Review: Chrome Yalta Backpack
One of the things I have a hard time giving up is my backpack. I know that I could probably get to work and back, more comfortably too, with just a seatpack with tools for flats. But I can’t let go of all the superfluous stuff I like to have handy, so many of you may recall my recent review of the Mission Workshop Vandal backpack. Well, shortly after that review I was asked to test out the newly released Chrome Yalta pack. I’ve owned their messenger bags, and their shoes are still holding up as my shop shoes after a year, so I was pumped to try it out on my commute. Check out my thoughts on it after the jump…
The Yalta was a holiday season addition to the Chrome backpack line, offering their famous design and quality in a more affordable package. Unfortunately, that cost savings comes at a cost; producing these bags overseas in China. However I did not notice any major, glaring quality difference from their previous products. (That’s not to say, of course, that there is not a greater monetary value in keeping folks in California employed… unless of course, you hate Californians. To that, I would ask, “but why?”). It features one main roll-top compartment, one small zippered outer pocket and a side loading laptop… well, sleeve I guess. I cannot call it a pocket, because it is not really one. The side zipper exposes the inside of the bag, where you can see the “outside” of the floating main compartment, and reveals built-in laptop sleeve with a Velcro tab closure. (I put my vintage laptop in there, otherwise known as a book and notebook.)
I was quite surprised to learn that the bag was nearly exactly the same dimensions/volume as my Vandal, as it appears to be much smaller due to its shape and layout, or maybe that it tapers a bit more at the top… Moving everything over to the new bag was challenging, given it is basically one big pocket, but once I got settled, it was not as bad as I anticipated. Even my cell holder was easily strapped into place with their excellent shoulder strap design. Strapping the bag on, it is immediately noticeable how light the bag is, and how well it fits against your back. It is very easily adjusted, and my only complaint in that department was that I had a lot of excess straps flapping about, especially on the chest stabilizing strap, which it took a while to figure out what to do with.

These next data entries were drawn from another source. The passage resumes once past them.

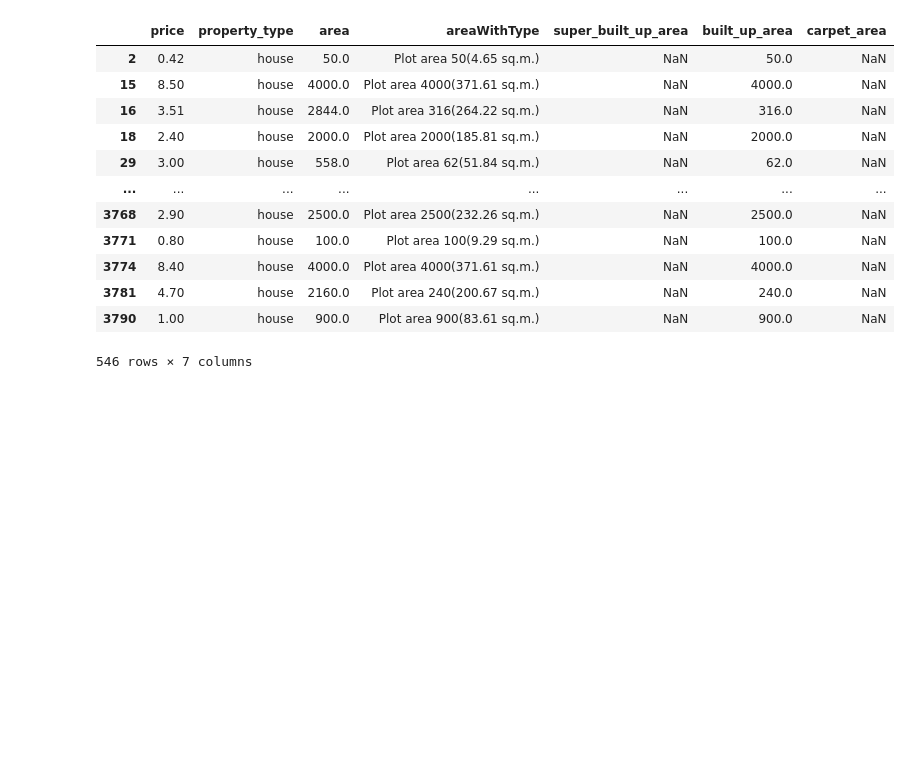
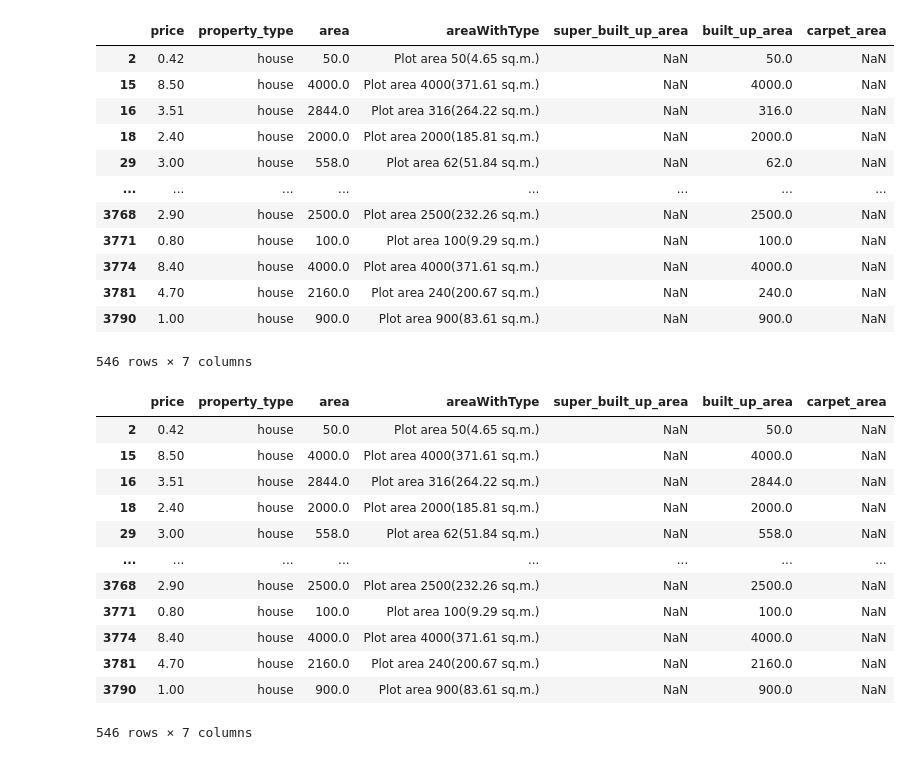
Before and after one commit to srinu-nayak/Real-Estate-House-Price-Prediction, a Jupyter notebook: feature-engineering.ipynb, the cells around one changed output. Saved outputs shown, nothing was run; the diff lists cells and outputs as text; code cells hidden in the pictures; blank space fills up the shorter version.

```diff
--- a/feature-engineering.ipynb
+++ b/feature-engineering.ipynb
@@ -151,3 +151,36 @@ all_nan_df
 | 3781 | 4.70 | house | 2160.0 | Plot area 240(200.67 sq.m.) | NaN | 240.0 | NaN |
 | 3790 | 1.00 | house | 900.0 | Plot area 900(83.61 sq.m.) | NaN | 900.0 | NaN |
 546 rows × 7 columns
+# %%
+
+
+def convert_scale(row):
+    if np.isnan(row['area']) or np.isnan(row['built_up_area']):
+        return row['built_up_area']
+    else:
+        if round(row['area']/row['built_up_area']) == 9.0:
+            return row['built_up_area'] * 9
+        elif round(row['area']/row['built_up_area']) == 11.0:
+            return row['built_up_area'] * 10.7
+        else:
+            return row['built_up_area']
+# %%
+
+
+all_nan_df['built_up_area'] = all_nan_df.apply(convert_scale,axis=1)
+# %%
+all_nan_df
+# %% [output]
+|  | price | property_type | area | areaWithType | super_built_up_area | built_up_area | carpet_area |
+| 2 | 0.42 | house | 50.0 | Plot area 50(4.65 sq.m.) | NaN | 50.0 | NaN |
+| 15 | 8.50 | house | 4000.0 | Plot area 4000(371.61 sq.m.) | NaN | 4000.0 | NaN |
+| 16 | 3.51 | house | 2844.0 | Plot area 316(264.22 sq.m.) | NaN | 2844.0 | NaN |
+| 18 | 2.40 | house | 2000.0 | Plot area 2000(185.81 sq.m.) | NaN | 2000.0 | NaN |
+| 29 | 3.00 | house | 558.0 | Plot area 62(51.84 sq.m.) | NaN | 558.0 | NaN |
+| ... | ... | ... | ... | ... | ... | ... | ... |
+| 3768 | 2.90 | house | 2500.0 | Plot area 2500(232.26 sq.m.) | NaN | 2500.0 | NaN |
+| 3771 | 0.80 | house | 100.0 | Plot area 100(9.29 sq.m.) | NaN | 100.0 | NaN |
+| 3774 | 8.40 | house | 4000.0 | Plot area 4000(371.61 sq.m.) | NaN | 4000.0 | NaN |
+| 3781 | 4.70 | house | 2160.0 | Plot area 240(200.67 sq.m.) | NaN | 2160.0 | NaN |
+| 3790 | 1.00 | house | 900.0 | Plot area 900(83.61 sq.m.) | NaN | 900.0 | NaN |
+546 rows × 7 columns
```
Also changed, not shown: parts of 6 cells of this notebook.
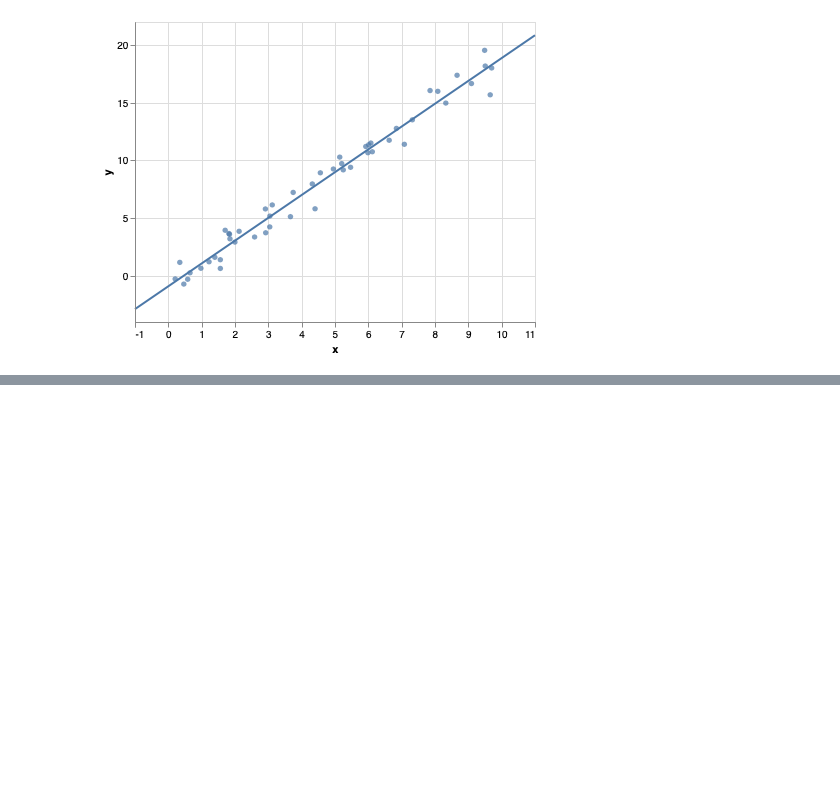
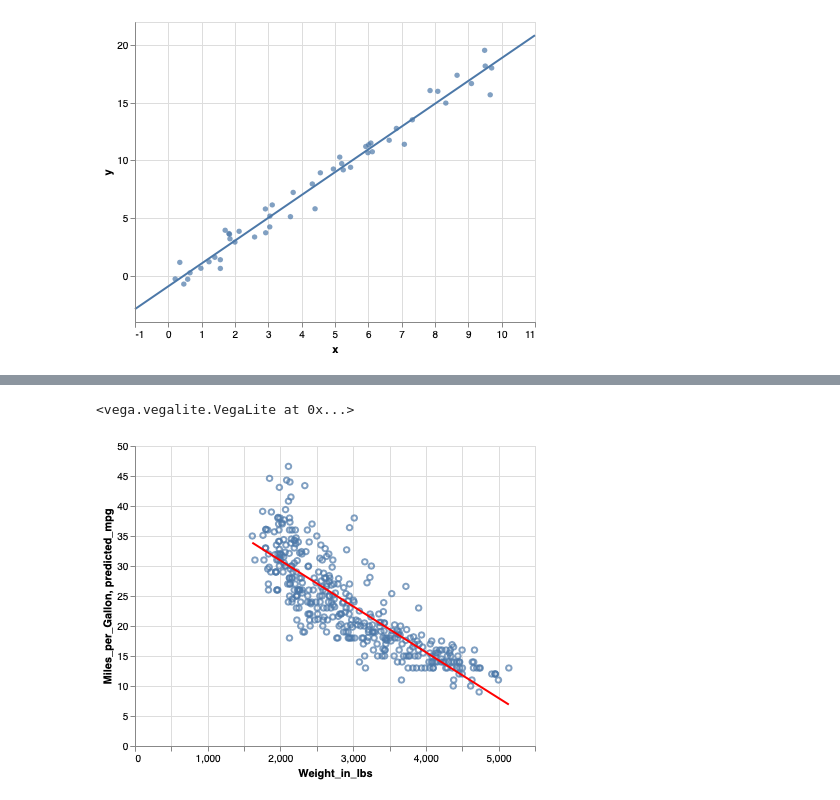
Before and after one commit to hanisaf/mist5730-fall2019, a Jupyter notebook: 41-intro.ipynb, the cells around one changed output, grey strips where cells are left out. Saved outputs shown, nothing was run; the diff lists cells and outputs as text; code cells hidden in the pictures; blank space fills up the shorter version.

```diff
--- a/41-intro.ipynb
+++ b/41-intro.ipynb
@@ -208,0 +213,3 @@ alt.Chart(pd.DataFrame({'x':x, 'y':y})).mark_circle().encode(x='x', y='y') + alt
+# %%
+X = data[['Weight_in_lbs']]
+y = data['Miles_per_Gallon']
@@ -208,0 +230,10 @@ alt.Chart(pd.DataFrame({'x':x, 'y':y})).mark_circle().encode(x='x', y='y') + alt
+# %%
+yfit = model.predict(X)
+data['predicted_mpg'] = yfit
+# %%
+chart1 = alt.Chart(data).mark_point().encode(x='Weight_in_lbs', y='Miles_per_Gallon')
+chart2 = alt.Chart(data).mark_line(color='red').encode(x='Weight_in_lbs', y='predicted_mpg')
+chart1 + chart2
+# %% [output]
+<vega.vegalite.VegaLite at 0x...>
+[figure, added]
```
Also changed, not shown: parts of 39 cells of this notebook, 1 other file.
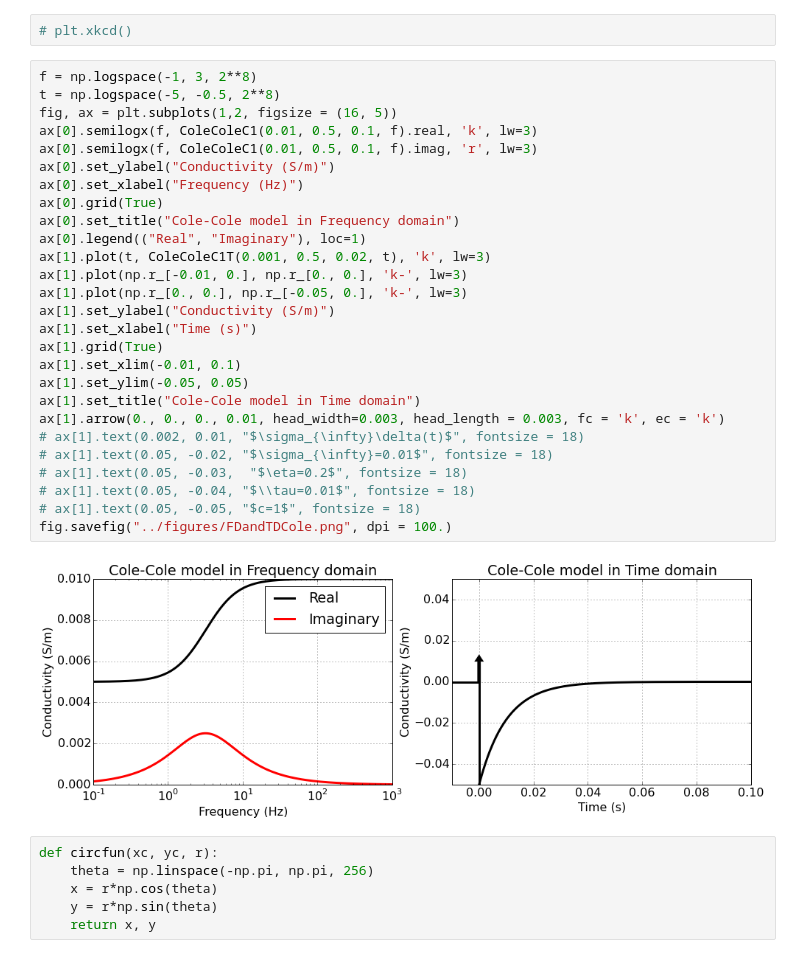
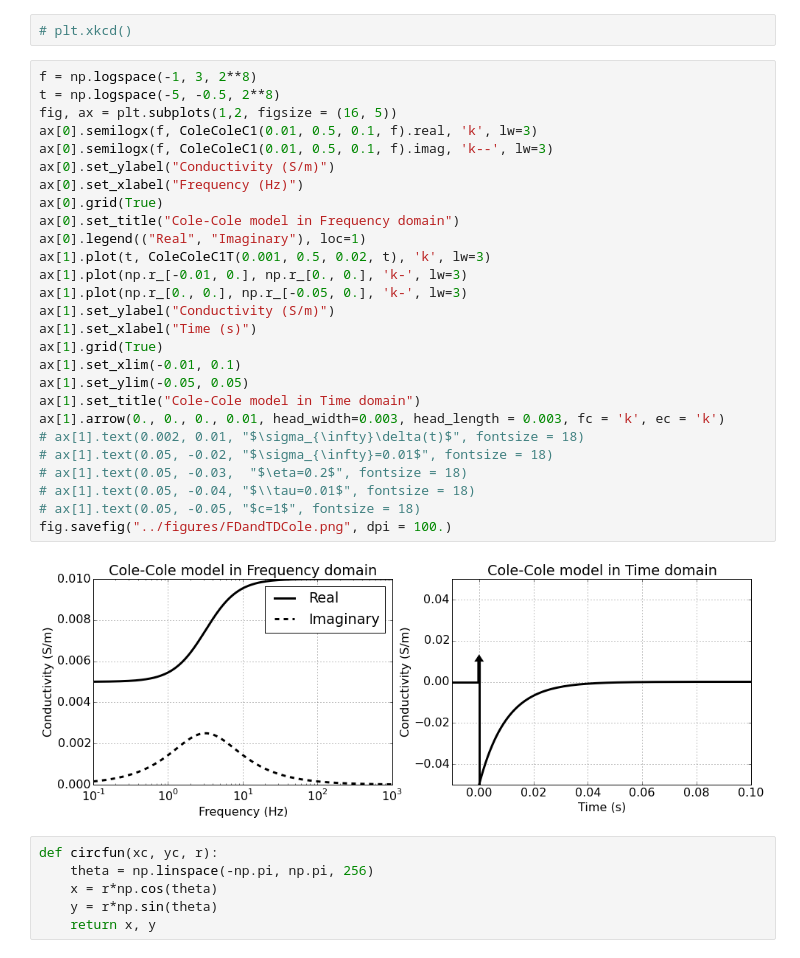
Before and after one commit to sgkang/IPresearch, a Jupyter notebook: thesis/notebook/GenFigBackgrounds_SEG.ipynb, the cells around one changed output. Cells and saved outputs as stored; diff of their text form.

```diff
--- a/thesis/notebook/GenFigBackgrounds_SEG.ipynb
+++ b/thesis/notebook/GenFigBackgrounds_SEG.ipynb
@@ -83,32 +83,32 @@ def ColeColeC1T(siginf, eta, tau, t):
 # %%
 f = np.logspace(-1, 3, 2**8)
 t = np.logspace(-5, -0.5, 2**8)
 fig, ax = plt.subplots(1,2, figsize = (16, 5))
 ax[0].semilogx(f, ColeColeC1(0.01, 0.5, 0.1, f).real, 'k', lw=3)
-ax[0].semilogx(f, ColeColeC1(0.01, 0.5, 0.1, f).imag, 'r', lw=3)
+ax[0].semilogx(f, ColeColeC1(0.01, 0.5, 0.1, f).imag, 'k--', lw=3)
 ax[0].set_ylabel("Conductivity (S/m)")
 ax[0].set_xlabel("Frequency (Hz)")
 ax[0].grid(True)
 ax[0].set_title("Cole-Cole model in Frequency domain")
 ax[0].legend(("Real", "Imaginary"), loc=1)
 ax[1].plot(t, ColeColeC1T(0.001, 0.5, 0.02, t), 'k', lw=3)
 ax[1].plot(np.r_[-0.01, 0.], np.r_[0., 0.], 'k-', lw=3)
 ax[1].plot(np.r_[0., 0.], np.r_[-0.05, 0.], 'k-', lw=3)
 ax[1].set_ylabel("Conductivity (S/m)")
 ax[1].set_xlabel("Time (s)")
 ax[1].grid(True)
 ax[1].set_xlim(-0.01, 0.1)
 ax[1].set_ylim(-0.05, 0.05)
 ax[1].set_title("Cole-Cole model in Time domain")
 ax[1].arrow(0., 0., 0., 0.01, head_width=0.003, head_length = 0.003, fc = 'k', ec = 'k')
 # ax[1].text(0.002, 0.01, "$\sigma_{\infty}\delta(t)$", fontsize = 18)
 # ax[1].text(0.05, -0.02, "$\sigma_{\infty}=0.01$", fontsize = 18)
 # ax[1].text(0.05, -0.03,  "$\eta=0.2$", fontsize = 18)
 # ax[1].text(0.05, -0.04, "$\\tau=0.01$", fontsize = 18)
 # ax[1].text(0.05, -0.05, "$c=1$", fontsize = 18)
 fig.savefig("../figures/FDandTDCole.png", dpi = 100.)
 # %% [output]
-[figure, old version]
+[figure, new version]
 # %%
 def circfun(xc, yc, r):
     theta = np.linspace(-np.pi, np.pi, 256)
```
Also changed, not shown: parts of 1 cell of this notebook, 8 other files.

Riding with this bag was really wonderful. It did not move about very much, staying relatively firmly planted against my back and it did not feel heavy, although I never really overloaded it. It also was nearly invisible when peeking over my shoulder, because of the taper towards the top, and the thinner opening/roll-top. Although I was able to feel the pattern of padding on the back, I felt that the “channels” it created did a decent job of aerating that area and helped to keep the effects of SBS (Sweaty Back Syndrome) to a minimum. On an entirely less useful note, using the side zipper for my book worked smashingly on the train, giving easy access when sitting with the bag on my lap (and my bike * practically* on my lap). Overall, I was becoming pretty stoked on the bag. That was, until…
I just need to point out that this was almost entirely my fault. Chrome does not make any claim that this bag is waterproof. They state that it is “weatherproof,” which is clearly not the same thing. I made an assumption, based on my experiences and twisted library of knowledge, that this bag was waterproof, based on its appearance, and never even questioned the fact I had just invented. Yeah, well, that’s just like, your opinion, man. Turns out, it is truly weatherproof, in that when I rode in the rain on the first day it was fine. However, by day three in the rain, it had sprung some leakage and moistened some things. I should be clear, that my vintage laptop (not the library book, it was one of my own at the time) was included in said moistened items, therefore, should any of you decide to put a modern laptop in there and ride yourself through the storm of the century, well… you have been warned. This pertains solely to the zippered areas, as I found that it is the zippers themselves that are not watertight. I did not experience any issue with the roll-top main pocket, which is where Chrome would advise you to move anything of damageable importance, should you find yourself in some nasty weather.
In the end, I did like this bag. The positives of its performance outweighed the negative of not handling weather most people wouldn’t have ridden in anyway. I think it is a perfect choice for a light commuter, student or any fair-weather cyclist looking for a comfortable pack with lots of room that is (here’s my NorCal nod) hella affordable. However, if you live in, say Portland or Seattle, and/or ride no matter the weather… well then perhaps you should keep saving, and keep shopping.
PS- Functionally, I think one of my favorite parts of the bag was the stainless steel buckle. I don’t know the origin of this style, but I see it occasionally. I was blown away with how effective and quickly that buckle works.
Weight: 3.5 lb.
Fabric: 1,000 denier Tarpaulin outer shell, 18 oz. truck tarp liner
Product Source: Guangzhou, China
Flat Dimensions: 14” wide, 21” high, 6” deep
- Weatherproof 1,000 denier Tarpaulin outer shells for maximum water resistance
- Stainless steel hook rolltop closure
- Floating bucket liner for added wetness protection
- Laptop compartment, fits up to 17”
- Front zippered pockets for extra organization
- Ergonomic EVA foam back panel with air mesh shoulder straps
- Industrial metal cam lock under arm compression buckles
- Cross-chest load stabilizer